* _Requirement_: Line filter on the word "classDef": copy each matching line from the entries.

* _Recorded data_:
▼▼▼

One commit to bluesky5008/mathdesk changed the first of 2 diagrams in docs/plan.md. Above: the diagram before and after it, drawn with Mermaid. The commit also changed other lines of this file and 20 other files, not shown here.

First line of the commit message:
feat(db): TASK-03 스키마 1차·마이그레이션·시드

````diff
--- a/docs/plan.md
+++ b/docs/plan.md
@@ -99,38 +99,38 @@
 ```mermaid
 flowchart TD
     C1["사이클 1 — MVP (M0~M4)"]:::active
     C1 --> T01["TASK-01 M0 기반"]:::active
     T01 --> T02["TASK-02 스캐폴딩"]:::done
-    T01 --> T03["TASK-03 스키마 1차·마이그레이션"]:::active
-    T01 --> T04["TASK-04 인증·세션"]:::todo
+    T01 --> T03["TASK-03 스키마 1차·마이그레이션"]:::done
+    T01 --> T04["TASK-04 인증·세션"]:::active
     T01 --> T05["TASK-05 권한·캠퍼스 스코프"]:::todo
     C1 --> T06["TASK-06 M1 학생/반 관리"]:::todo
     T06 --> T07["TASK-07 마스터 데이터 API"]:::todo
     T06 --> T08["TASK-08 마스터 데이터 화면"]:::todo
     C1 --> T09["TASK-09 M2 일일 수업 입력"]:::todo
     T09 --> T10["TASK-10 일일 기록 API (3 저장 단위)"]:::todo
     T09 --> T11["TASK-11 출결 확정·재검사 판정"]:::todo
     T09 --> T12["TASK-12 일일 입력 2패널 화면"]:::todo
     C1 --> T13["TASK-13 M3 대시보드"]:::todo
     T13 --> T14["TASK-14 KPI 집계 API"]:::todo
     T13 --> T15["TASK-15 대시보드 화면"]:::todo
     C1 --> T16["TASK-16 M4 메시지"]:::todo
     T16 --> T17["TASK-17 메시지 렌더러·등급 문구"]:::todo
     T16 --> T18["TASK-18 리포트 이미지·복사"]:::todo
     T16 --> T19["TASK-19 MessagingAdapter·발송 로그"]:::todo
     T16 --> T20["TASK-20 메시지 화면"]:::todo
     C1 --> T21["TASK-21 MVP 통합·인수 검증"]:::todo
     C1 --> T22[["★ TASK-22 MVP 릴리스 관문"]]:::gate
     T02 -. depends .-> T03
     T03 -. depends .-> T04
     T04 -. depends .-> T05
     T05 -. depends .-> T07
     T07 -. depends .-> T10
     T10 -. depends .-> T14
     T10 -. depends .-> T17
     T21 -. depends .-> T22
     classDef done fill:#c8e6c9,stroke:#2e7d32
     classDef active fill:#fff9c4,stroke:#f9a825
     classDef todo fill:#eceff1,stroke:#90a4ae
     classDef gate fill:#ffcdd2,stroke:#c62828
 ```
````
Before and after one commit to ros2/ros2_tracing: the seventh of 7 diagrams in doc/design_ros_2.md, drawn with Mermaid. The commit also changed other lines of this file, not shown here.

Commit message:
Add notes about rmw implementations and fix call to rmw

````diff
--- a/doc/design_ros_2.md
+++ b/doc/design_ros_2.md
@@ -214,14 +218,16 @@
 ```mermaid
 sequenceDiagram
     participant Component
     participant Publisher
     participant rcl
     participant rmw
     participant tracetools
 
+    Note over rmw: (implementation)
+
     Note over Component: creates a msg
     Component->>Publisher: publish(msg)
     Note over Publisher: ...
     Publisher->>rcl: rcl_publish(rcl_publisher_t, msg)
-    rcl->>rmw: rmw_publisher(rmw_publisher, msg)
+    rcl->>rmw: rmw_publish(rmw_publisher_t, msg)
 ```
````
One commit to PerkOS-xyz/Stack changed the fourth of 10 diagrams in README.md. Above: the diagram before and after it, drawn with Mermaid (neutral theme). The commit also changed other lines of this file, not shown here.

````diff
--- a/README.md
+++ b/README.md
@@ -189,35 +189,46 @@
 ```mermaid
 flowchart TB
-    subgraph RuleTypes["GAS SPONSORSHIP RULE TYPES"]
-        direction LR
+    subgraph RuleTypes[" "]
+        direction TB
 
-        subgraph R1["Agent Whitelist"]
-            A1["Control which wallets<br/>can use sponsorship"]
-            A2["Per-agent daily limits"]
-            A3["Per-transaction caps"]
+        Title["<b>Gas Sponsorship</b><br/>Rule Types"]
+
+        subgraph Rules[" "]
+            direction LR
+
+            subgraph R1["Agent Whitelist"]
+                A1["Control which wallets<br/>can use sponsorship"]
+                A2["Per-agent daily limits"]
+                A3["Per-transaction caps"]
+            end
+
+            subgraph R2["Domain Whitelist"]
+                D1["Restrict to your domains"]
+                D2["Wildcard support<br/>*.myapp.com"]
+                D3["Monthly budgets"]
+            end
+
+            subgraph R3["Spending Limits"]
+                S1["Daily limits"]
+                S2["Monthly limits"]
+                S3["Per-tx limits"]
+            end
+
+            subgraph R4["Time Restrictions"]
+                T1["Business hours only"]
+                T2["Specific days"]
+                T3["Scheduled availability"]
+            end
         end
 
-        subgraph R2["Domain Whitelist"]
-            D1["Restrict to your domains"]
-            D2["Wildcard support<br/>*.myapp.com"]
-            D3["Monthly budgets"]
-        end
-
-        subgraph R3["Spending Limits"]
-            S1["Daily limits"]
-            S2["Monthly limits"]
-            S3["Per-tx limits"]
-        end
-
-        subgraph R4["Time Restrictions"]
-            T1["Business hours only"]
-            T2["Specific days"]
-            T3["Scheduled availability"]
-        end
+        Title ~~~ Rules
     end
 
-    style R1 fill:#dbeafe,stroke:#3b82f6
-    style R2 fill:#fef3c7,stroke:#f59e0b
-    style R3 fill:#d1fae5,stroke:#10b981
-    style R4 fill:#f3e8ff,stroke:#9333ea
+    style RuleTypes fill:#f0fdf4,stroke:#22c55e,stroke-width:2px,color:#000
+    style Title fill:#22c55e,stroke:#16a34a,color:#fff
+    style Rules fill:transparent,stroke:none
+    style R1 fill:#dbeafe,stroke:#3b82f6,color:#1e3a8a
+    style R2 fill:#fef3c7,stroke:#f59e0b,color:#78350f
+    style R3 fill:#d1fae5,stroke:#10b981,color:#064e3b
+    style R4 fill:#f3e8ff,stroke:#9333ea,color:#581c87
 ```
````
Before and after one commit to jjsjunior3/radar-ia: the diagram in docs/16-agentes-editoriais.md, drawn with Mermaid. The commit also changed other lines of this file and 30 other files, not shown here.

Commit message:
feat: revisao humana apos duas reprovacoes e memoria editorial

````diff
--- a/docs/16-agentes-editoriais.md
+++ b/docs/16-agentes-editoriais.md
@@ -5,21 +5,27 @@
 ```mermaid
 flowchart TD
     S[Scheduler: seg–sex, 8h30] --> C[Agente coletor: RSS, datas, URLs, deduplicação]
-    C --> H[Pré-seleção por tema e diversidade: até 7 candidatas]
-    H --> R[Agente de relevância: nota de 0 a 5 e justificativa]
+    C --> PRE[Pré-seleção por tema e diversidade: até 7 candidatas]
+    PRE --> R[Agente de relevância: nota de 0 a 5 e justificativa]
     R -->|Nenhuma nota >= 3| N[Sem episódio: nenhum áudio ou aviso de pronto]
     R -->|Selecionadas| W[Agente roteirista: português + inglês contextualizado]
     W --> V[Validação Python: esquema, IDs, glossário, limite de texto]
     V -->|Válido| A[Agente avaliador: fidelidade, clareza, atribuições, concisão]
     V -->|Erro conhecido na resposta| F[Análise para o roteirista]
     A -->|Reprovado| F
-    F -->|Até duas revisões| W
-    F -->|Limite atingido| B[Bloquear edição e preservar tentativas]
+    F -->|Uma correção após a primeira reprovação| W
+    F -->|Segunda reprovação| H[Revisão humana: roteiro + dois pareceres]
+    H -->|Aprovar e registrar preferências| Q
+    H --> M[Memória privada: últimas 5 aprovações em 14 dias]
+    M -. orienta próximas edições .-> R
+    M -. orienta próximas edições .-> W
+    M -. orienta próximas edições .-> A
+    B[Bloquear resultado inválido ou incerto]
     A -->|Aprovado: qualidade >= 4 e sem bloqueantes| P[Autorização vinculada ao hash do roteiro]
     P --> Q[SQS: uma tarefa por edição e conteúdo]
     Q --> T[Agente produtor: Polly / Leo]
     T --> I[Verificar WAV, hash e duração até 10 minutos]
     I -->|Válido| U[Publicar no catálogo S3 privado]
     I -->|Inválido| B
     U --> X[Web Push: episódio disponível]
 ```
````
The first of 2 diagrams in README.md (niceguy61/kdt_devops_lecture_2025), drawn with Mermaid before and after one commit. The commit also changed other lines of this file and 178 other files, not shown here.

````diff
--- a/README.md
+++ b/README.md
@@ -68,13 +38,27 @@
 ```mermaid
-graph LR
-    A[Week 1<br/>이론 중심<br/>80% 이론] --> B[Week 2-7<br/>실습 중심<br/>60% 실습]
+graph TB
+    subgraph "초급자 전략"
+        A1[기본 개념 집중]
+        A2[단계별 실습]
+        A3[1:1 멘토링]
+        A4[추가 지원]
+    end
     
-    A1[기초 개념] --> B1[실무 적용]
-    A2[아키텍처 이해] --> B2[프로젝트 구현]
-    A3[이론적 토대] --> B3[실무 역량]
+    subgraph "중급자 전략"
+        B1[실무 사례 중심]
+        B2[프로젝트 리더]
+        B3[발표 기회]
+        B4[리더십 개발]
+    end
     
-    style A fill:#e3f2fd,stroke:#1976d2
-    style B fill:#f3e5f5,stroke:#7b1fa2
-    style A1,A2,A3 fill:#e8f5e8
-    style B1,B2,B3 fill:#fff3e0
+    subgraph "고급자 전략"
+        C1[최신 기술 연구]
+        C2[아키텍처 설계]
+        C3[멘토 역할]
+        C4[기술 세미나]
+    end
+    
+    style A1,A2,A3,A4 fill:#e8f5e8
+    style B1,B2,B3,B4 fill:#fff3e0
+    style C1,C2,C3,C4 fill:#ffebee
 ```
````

▲▲▲

* _Solution_:
     classDef done fill:#c8e6c9,stroke:#2e7d32
     classDef active fill:#fff9c4,stroke:#f9a825
     classDef todo fill:#eceff1,stroke:#90a4ae
     classDef gate fill:#ffcdd2,stroke:#c62828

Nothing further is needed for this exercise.